Crothersville town council members considered four options before narrowing them to two when the board met in a special meeting last Monday.
Council President Ardell Mitchell outlined four options for a town hall: use another town-owned structure, buy a new building, build on the former town hall property or stay in the present building at 117 East Howard Street the town is renting as a town hall.
“We need a real good compelling reason to go out and buy,” Mitchell.
The first two options—using an existing town facility and buying a new building and property—were ruled out by the council.
Town officials have been discussing where to house town hall since the former building was damaged and later razed in a 2006 wind storm.
Earlier design drawings included areas for police offices, but with the opening of a new police station last year, the town hall’s building’s size to be cut in half. Original square footage was at 2,885, and the council discussed a building with as little as 1,400 square feet—smaller than the current rented structure.
The initial project cost was estimated at $441,000. That can now be reduced to around $250,000, Mitchell said.
“Our (current) town hall is old, very old,” Councilwoman Karen Mains said of the 17-year-old building, adding that purchasing the building would end up costing more than building a newer facility. “We have the resources to buy a nice, new building.” A smaller price tag means the town wouldn’t need to obtain a loan because it has the cash on hand to make the purchase.
Lincoln Taylor of LATCO Construction spoke to the council about what a typical building would cost, how to keep costs manageable and the services his company provides.
“It’s a simple building,” Taylor said of the rough sketches. “It’s not complicated at all.”

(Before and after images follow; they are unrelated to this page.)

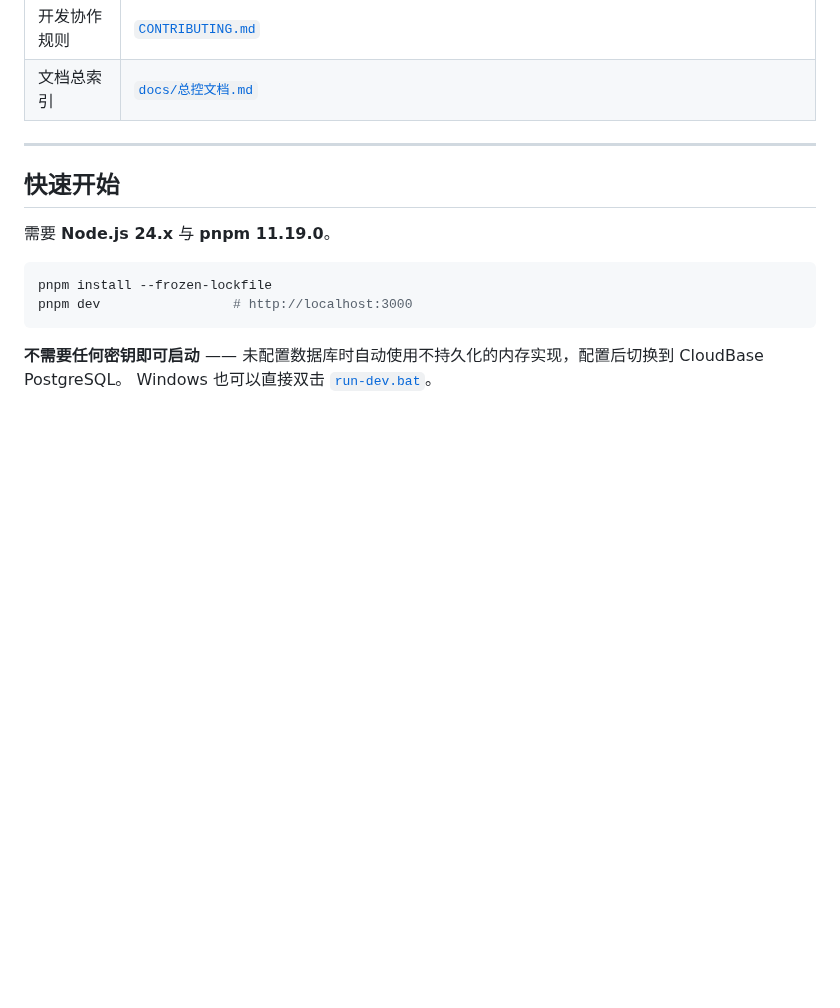
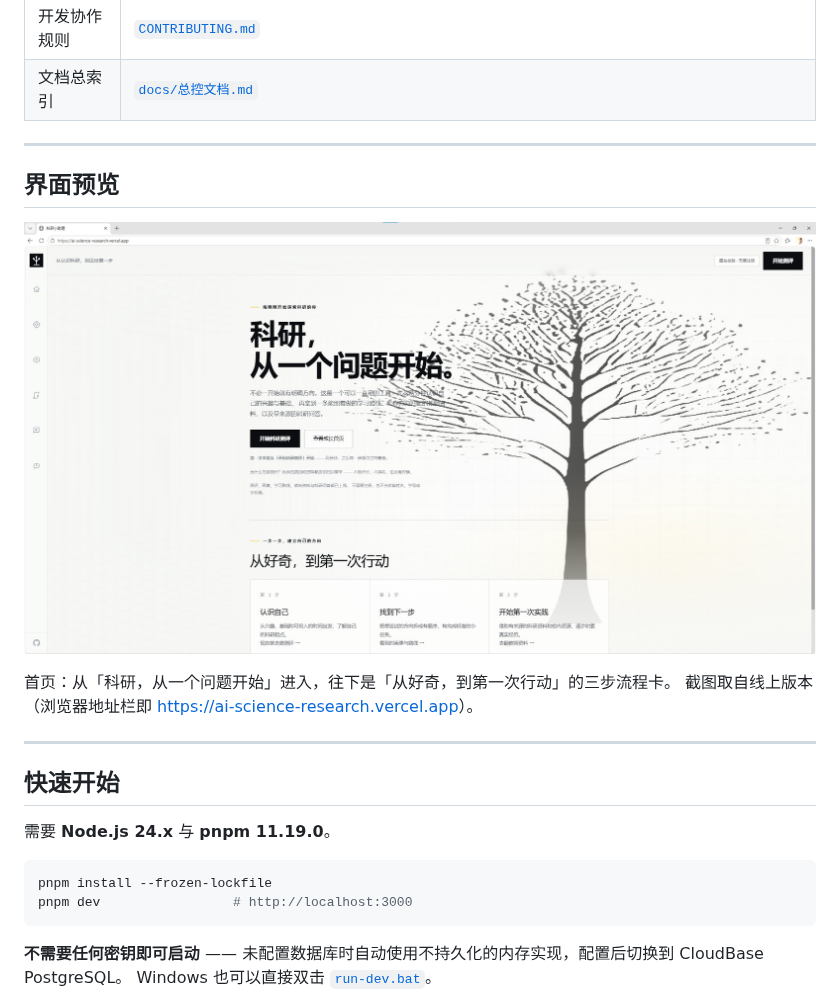
Before and after one commit to Kevin87654/AI-science-research, a Markdown page: README.md, the part around the change. Rendered like a GitHub page; pictures changed too: docs/images/home.jpg (added); blank space fills up the shorter version.

Commit message:
docs: README 补首页截图（新增「界面预览」一节）

```diff
--- a/README.md
+++ b/README.md
@@ -18,6 +18,15 @@
 | 产品需求文档 | [`docs/傅加贝/科研小助理产品需求文档PRD.md`](docs/傅加贝/科研小助理产品需求文档PRD.md) |
 | 开发协作规则 | [`CONTRIBUTING.md`](CONTRIBUTING.md) |
 | 文档总索引 | [`docs/总控文档.md`](docs/总控文档.md) |
+
+---
+
+## 界面预览
+
+![科研小助理首页 —— 科研，从一个问题开始](docs/images/home.jpg)
+
+首页：从「科研，从一个问题开始」进入，往下是「从好奇，到第一次行动」的三步流程卡。
+截图取自线上版本（浏览器地址栏即 <https://ai-science-research.vercel.app>）。
 
 ---
 
```
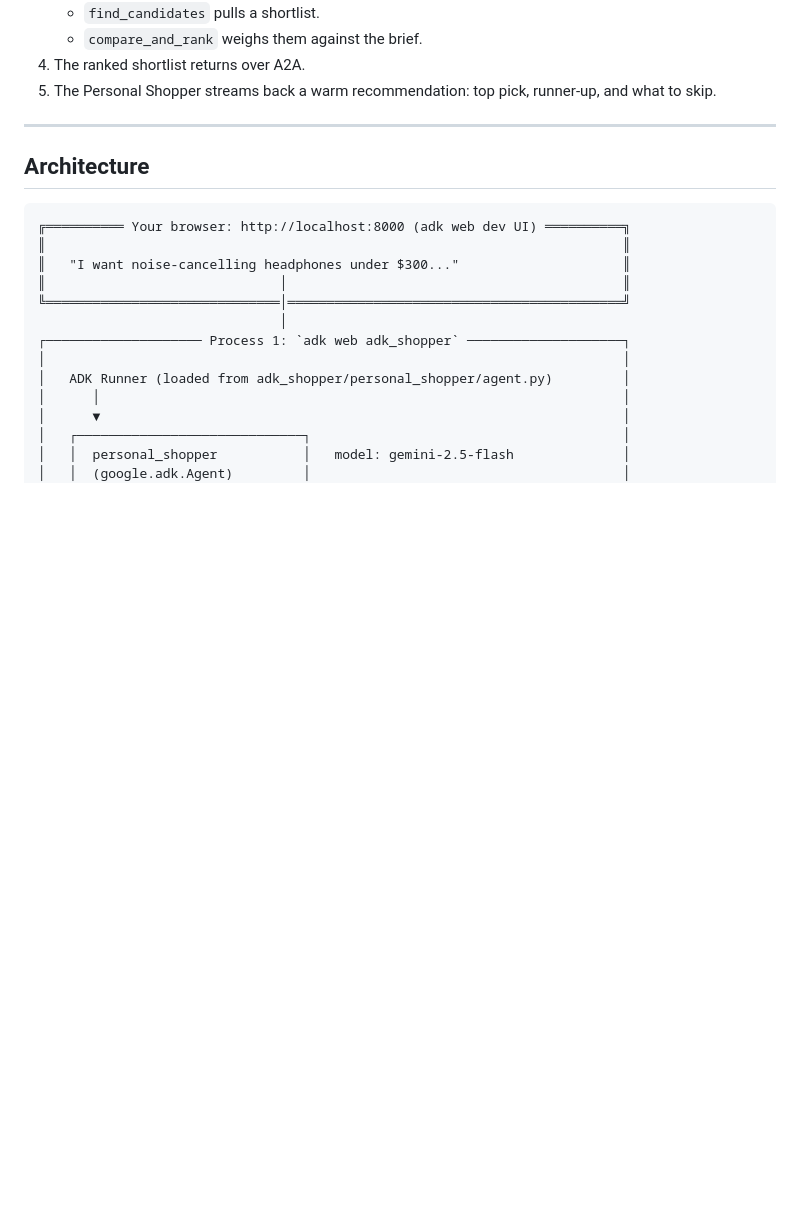
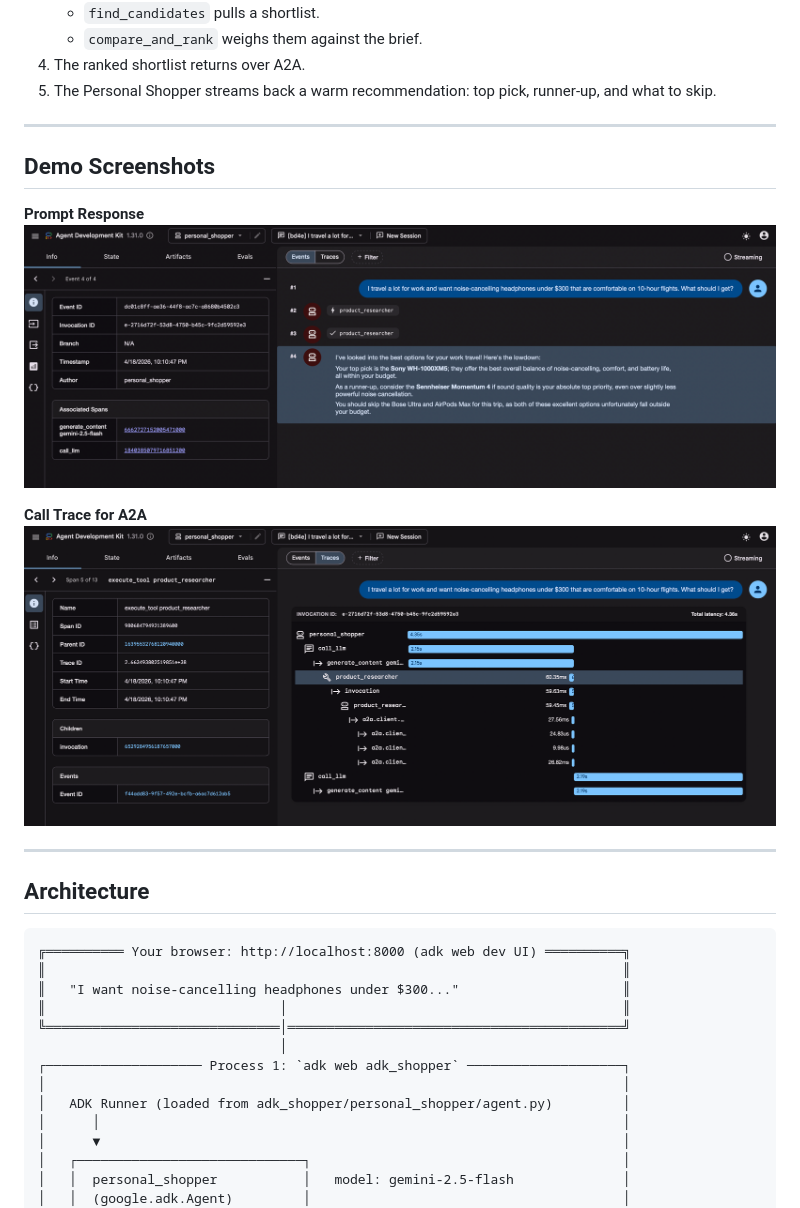
Before and after one commit to shahsohil123/GoogleADK, a Markdown page: a2a_demo/README.md, the part around the change. Drawn GitHub-style; pictures changed too: a2a_demo/resources/Call trace for a2a.png (added), a2a_demo/resources/Prompt response.png (added); blank space fills up the shorter version.

```diff
--- a/a2a_demo/README.md
+++ b/a2a_demo/README.md
@@ -38,6 +38,16 @@
 4. The ranked shortlist returns over A2A.
 5. The Personal Shopper streams back a warm recommendation: top pick,
    runner-up, and what to skip.
+
+---
+
+## Demo Screenshots
+
+**Prompt Response**
+![Prompt response](./resources/Prompt%20response.png)
+
+**Call Trace for A2A**
+![Call trace for a2a](./resources/Call%20trace%20for%20a2a.png)
 
 ---
 
```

Taylor used a recent commercial structure his company built at a cost of about $100 per square foot or $150,000 for a 1,500-square-foot building.
Mains, who favors new construction, emphasized that it would save money in the long run, rather than spending money to fix an older building.
“We were not being frivolous with this,” Mains said of the original plans.
The building would tentatively consist of an entry, a large file storage room, an open area where the sewer and general accounting desks would sit, a drive-through night deposit area, a break room, a corridor separating parts of the office, two handicapped-accessible bathrooms and a meeting room that would also double as a conference room.
“A big part of our other building was storage,” Mains said. She added the town must keep years of records on file.
The council isn’t ruling out the possibility of trading a town property for one in a prime U.S. 31 location, and members are also considering selling other town properties to help pay for the new town hall.